Determine how many lines of the entries contain "only". Reply with that number alone.

───── Exercise material

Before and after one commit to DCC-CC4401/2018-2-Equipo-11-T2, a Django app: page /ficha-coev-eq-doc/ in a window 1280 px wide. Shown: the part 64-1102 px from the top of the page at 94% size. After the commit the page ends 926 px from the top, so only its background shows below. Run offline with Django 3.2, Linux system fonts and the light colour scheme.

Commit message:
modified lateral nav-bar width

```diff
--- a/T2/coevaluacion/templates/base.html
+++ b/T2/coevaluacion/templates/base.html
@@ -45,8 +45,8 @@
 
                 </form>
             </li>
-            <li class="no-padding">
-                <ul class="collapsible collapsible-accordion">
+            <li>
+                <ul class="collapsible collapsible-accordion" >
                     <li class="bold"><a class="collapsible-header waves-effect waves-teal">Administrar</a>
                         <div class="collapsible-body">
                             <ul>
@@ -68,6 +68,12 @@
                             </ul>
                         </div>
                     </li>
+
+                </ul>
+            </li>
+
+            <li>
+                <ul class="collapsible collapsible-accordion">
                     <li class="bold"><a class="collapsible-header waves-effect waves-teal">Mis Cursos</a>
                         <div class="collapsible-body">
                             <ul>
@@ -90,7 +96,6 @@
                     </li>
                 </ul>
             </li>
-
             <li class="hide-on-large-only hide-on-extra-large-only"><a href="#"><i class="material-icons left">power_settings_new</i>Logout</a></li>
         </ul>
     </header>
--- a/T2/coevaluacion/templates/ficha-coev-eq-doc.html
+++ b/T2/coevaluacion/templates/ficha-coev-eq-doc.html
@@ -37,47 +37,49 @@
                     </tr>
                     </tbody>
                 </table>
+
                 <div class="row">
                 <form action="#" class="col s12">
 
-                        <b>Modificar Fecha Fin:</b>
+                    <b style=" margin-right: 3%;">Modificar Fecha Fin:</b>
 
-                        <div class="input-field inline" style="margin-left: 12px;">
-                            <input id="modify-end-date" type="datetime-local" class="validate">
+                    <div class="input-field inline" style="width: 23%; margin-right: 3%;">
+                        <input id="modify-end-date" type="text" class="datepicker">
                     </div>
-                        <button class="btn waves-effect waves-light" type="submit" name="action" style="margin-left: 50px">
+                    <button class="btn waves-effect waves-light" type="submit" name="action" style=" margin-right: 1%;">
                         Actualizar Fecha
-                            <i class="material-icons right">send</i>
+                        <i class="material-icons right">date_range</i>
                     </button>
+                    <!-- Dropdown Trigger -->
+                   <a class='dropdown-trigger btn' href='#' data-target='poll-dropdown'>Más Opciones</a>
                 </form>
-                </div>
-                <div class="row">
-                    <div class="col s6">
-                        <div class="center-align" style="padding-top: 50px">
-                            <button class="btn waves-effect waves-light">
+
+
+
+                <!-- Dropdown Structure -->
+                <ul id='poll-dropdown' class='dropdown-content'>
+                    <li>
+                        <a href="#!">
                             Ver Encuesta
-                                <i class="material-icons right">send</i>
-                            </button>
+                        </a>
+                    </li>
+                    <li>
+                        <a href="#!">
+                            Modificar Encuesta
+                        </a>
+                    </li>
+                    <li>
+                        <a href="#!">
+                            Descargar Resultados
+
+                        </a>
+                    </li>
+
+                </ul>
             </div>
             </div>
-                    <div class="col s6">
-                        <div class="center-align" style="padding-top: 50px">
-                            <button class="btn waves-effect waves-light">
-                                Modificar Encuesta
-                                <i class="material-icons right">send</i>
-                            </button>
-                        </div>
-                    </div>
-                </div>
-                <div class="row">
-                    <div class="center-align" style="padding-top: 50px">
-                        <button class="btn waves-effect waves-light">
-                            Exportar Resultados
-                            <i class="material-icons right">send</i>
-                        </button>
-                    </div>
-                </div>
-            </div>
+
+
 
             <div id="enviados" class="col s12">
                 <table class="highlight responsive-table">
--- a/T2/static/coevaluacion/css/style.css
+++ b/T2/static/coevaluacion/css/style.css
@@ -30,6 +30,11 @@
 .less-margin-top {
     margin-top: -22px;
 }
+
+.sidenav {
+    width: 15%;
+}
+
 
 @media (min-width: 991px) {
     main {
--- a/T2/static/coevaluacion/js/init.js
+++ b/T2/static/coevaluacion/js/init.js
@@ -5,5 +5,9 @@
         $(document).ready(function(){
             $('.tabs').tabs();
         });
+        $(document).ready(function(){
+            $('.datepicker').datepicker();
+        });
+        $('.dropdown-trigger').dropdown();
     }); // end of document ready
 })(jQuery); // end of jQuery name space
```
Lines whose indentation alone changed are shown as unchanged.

──────────

◆ Response to the exercise
2